Web document revisions:
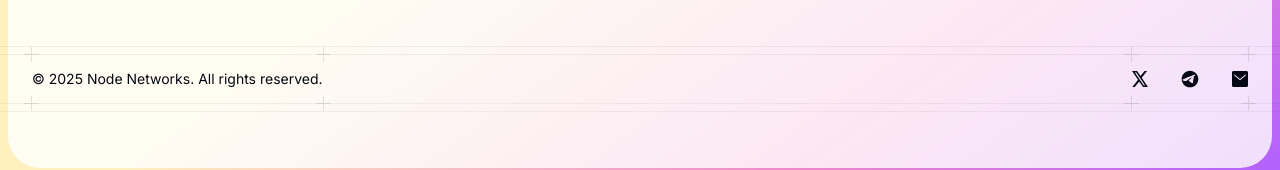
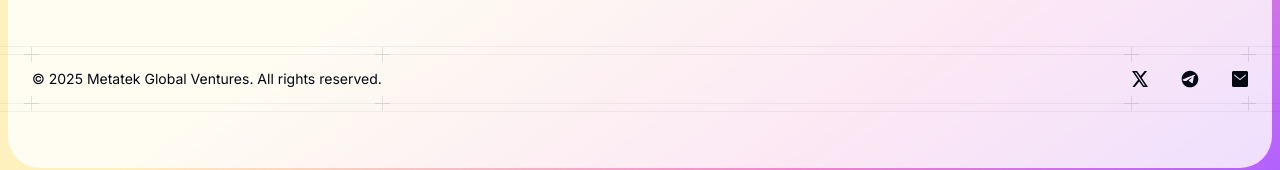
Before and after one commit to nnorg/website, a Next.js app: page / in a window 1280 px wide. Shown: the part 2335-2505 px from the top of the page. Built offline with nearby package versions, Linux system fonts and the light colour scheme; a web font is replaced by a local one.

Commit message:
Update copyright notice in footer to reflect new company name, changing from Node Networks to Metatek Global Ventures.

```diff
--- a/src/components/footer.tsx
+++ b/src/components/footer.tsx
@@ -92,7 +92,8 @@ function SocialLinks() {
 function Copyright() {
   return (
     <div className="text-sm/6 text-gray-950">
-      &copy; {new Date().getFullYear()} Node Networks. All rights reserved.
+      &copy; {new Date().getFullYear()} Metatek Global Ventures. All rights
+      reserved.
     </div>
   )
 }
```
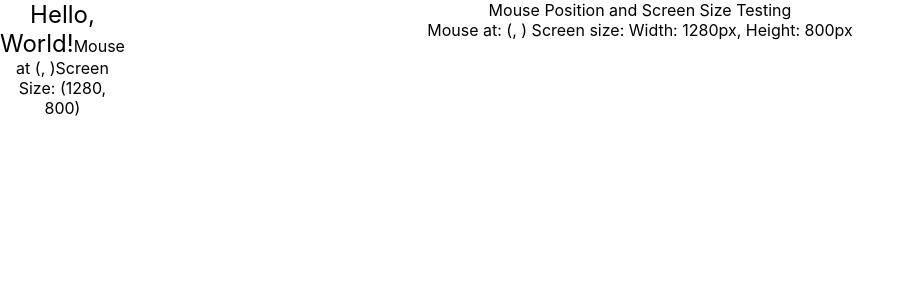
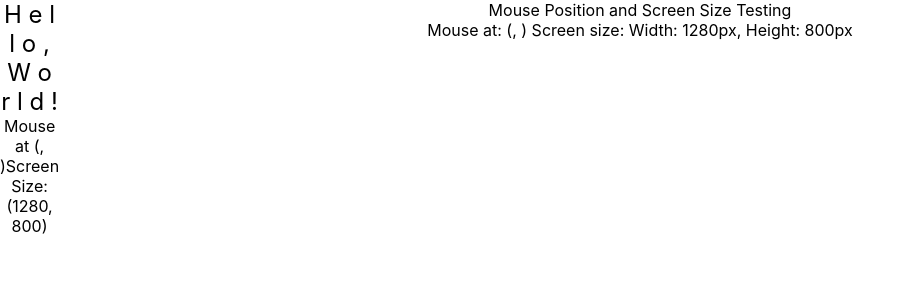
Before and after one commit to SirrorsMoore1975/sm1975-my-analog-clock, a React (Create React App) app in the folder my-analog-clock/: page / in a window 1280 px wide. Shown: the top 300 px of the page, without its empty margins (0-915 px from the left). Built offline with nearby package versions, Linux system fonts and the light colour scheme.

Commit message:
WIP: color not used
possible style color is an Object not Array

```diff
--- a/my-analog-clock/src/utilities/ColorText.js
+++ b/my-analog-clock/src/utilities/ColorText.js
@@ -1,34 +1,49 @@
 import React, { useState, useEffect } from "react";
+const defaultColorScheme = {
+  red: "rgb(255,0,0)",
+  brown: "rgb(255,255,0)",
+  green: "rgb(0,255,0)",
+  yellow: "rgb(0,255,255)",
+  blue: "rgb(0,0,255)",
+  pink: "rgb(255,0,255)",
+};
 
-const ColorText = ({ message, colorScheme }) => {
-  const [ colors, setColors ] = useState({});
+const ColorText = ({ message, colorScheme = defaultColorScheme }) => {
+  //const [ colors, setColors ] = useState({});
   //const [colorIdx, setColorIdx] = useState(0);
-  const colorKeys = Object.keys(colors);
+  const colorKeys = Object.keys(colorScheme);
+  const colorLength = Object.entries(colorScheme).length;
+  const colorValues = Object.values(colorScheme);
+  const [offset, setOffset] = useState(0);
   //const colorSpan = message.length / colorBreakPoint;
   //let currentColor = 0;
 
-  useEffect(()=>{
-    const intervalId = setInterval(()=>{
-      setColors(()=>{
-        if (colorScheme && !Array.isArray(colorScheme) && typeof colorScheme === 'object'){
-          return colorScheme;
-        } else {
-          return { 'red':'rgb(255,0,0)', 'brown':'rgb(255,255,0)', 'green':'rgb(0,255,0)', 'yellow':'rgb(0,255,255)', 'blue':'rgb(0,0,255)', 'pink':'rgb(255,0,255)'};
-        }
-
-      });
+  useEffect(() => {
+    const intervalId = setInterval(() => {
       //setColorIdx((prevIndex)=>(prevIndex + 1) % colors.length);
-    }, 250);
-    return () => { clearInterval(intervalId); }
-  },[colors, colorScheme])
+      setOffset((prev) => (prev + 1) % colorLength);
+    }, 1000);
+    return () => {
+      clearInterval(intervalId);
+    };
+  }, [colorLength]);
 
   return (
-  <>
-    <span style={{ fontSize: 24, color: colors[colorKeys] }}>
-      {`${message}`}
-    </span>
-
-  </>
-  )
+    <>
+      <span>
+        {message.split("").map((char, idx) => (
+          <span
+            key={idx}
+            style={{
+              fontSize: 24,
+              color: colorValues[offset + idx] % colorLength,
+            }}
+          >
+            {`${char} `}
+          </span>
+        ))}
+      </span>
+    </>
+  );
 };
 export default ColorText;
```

> **Problem to solve**:
The answer is each line from the entries above in which the word "return" occurs.

> **Answer below**:
   return (
-          return colorScheme;
-          return { 'red':'rgb(255,0,0)', 'brown':'rgb(255,255,0)', 'green':'rgb(0,255,0)', 'yellow':'rgb(0,255,255)', 'blue':'rgb(0,0,255)', 'pink':'rgb(255,0,255)'};
-    return () => { clearInterval(intervalId); }
+    return () => {
   return (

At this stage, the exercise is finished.